Margin rules joke will bring a punchline in the face for ESMA
Buried in a hay bale of legal documentation last week, the European Union’s final draft of margin rules for uncleared swaps contained a joke that is sure to needle major banks. The question is whether anyone, including regulators, will still be able to smile at it when the September 1 deadline passes.
On almost every page of the final draft regulatory technical standards (RTS) put out by the European Securities and Markets Authority (aided by the European Banking Authority and the European Insurance and Occupational Pensions Authority) there are numerous changes from the second consultation paper the joint regulators put out last summer.
But despite the nine months of redrafting, one section remains conspicuously unchanged. Under the heading “phase-in of the requirements”, ESMA still offers the cheery guidance that “the RTS propose that the requirements will enter into force on September 1, 2016, giving counterparties subject to these requirements time to prepare for the implementation”.
Less than six months now remain for the preparation – minus whatever time one allows for the European Commission and European Parliament to authorise the final rules. Anyone who has even heard of Europe knows that this is an impossible deadline.
An impossible deadline, moreover, for a monumental shift in how the derivatives market is collateralised. And an impossible deadline caused by ESMA's slow drafting.
Big banks, who will be hit first by the regulations on that date, may not appreciate the joke. But lawyers permitted themselves a nervous chuckle at the dark humour of the moment, with one partner at a big-name firm saying that the time frame was “frankly laughable”.
There has been a stay of execution on equity options and FX forwards, which will be ‘phased-in’ to the margin rules over a longer period.
But other equity classes, such as swaps and forwards, will still be caught by the September 1 deadline, while contracts for commodity derivatives, as well as typically non-cleared products such as single name credit default swaps, will also have to comply from that date.
That entails mountains of work for banks to get credit support annexes and collateral support units in order. Try they must, because they can hardly protest that they didn't see this coming. But with the best will in the world, banks still look desperately short of time to meet all of the ESMA mandate.
The joke thus hinges on a very serious question for regulators: what do they do when a whole industry falls short of the requirements they have set?
It is highly unlikely that they are prepared to answer that question now to banks, as to do so would no doubt have counterproductive effects. But they are going to have to come up with an answer for themselves, if they haven’t done so already.
In the US, regulators have a tried and tested procedure that suits their purposes: set impossible deadlines for market participants, but then send ‘letters of no action’ when they fail to meet them.
Europe does not have ‘letters of no action’ unfortunately. A roughly equivalent approach was taken with Article 55 compliance under the EU Bank Recovery and Resolution Directive last year, say lawyers, but that was a single regulator.

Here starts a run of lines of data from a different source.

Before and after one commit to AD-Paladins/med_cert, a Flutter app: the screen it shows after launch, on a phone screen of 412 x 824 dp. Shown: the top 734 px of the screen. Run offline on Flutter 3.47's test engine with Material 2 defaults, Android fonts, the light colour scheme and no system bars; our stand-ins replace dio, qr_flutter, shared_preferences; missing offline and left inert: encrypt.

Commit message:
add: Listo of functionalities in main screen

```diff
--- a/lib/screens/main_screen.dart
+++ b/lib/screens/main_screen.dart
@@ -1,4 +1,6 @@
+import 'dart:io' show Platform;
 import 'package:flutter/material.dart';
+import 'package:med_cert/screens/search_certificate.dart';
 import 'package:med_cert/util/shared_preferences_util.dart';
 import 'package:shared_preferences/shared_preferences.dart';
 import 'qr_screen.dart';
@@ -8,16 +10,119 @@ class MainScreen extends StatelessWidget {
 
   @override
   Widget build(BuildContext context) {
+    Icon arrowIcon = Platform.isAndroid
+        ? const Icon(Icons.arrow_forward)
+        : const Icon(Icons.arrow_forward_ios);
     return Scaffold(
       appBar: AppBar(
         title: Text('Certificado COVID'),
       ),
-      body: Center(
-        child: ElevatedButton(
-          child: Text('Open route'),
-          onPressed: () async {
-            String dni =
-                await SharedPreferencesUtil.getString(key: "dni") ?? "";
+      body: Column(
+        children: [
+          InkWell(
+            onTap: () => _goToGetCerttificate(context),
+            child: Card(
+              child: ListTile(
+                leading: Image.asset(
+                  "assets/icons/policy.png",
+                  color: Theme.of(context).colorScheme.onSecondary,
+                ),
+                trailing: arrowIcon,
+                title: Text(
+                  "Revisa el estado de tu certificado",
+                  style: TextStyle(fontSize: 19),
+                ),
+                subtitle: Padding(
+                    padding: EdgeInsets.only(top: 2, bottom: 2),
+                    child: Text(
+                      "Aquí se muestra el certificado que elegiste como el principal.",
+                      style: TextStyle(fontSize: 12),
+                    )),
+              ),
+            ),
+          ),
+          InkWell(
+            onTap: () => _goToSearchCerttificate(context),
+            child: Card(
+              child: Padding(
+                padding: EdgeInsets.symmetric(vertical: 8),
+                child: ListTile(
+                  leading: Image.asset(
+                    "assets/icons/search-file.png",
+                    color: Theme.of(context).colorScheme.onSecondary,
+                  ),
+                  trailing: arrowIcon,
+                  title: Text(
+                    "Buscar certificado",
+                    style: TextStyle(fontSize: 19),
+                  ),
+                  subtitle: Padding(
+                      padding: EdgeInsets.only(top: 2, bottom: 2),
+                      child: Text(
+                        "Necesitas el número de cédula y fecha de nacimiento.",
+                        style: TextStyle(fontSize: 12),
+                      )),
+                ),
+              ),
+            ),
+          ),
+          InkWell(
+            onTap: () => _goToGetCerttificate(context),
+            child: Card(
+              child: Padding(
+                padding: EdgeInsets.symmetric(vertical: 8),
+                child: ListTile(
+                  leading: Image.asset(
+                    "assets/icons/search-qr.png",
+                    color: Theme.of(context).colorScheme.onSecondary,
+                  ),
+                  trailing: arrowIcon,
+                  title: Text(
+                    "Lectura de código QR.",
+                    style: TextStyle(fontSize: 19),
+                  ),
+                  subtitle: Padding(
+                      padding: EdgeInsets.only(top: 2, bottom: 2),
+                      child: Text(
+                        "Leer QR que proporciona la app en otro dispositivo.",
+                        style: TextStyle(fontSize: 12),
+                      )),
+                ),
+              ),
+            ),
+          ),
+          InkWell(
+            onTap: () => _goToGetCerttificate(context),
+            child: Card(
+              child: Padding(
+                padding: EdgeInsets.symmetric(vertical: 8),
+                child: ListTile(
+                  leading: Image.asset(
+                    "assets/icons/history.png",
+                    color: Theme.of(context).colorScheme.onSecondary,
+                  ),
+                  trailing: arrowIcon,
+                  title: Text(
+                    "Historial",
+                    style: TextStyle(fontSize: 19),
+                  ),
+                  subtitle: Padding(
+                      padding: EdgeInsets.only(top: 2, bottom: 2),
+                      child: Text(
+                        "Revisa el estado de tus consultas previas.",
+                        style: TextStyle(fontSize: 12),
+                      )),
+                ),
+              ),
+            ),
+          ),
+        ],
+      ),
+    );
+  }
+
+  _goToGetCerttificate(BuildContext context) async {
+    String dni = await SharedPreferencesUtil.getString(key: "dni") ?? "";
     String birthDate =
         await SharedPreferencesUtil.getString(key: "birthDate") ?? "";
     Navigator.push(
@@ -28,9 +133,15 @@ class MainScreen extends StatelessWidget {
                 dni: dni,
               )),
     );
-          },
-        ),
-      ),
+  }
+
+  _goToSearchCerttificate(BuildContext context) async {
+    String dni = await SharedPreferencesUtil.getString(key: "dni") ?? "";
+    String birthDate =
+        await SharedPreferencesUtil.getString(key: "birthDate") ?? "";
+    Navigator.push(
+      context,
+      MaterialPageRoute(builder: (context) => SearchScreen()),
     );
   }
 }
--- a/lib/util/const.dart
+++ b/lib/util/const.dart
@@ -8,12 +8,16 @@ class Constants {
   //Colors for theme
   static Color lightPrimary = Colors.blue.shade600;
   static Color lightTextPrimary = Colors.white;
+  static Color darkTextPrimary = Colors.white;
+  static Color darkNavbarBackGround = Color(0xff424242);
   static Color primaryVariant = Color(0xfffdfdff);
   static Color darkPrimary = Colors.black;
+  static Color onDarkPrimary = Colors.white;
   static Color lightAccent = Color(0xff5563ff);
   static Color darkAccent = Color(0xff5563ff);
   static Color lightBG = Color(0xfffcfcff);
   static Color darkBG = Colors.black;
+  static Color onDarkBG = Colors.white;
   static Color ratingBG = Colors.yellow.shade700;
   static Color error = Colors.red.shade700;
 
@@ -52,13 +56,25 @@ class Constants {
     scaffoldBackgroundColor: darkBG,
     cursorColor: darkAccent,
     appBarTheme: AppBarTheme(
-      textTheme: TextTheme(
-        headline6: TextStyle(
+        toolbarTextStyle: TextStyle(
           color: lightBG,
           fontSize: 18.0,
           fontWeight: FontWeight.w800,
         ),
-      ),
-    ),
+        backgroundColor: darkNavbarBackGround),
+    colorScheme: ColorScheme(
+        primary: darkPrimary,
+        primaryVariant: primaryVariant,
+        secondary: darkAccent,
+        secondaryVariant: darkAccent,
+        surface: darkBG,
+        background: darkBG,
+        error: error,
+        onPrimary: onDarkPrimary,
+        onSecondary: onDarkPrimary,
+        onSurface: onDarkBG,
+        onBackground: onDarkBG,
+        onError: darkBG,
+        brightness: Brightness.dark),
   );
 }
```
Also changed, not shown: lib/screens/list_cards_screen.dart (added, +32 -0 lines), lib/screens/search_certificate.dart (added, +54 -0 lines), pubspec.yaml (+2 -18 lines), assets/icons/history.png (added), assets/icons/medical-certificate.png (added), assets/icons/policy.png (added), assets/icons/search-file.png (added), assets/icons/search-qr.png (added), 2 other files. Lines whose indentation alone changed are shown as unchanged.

Getting EU-wide leniency on regulation is a much tougher task and would be without precedent.
Europe’s regulators may have to face up to the facts though. They are taking the derivatives market itself into completely new territory. If they don’t find some flexibility to ease the transition then the joke could end up being on them.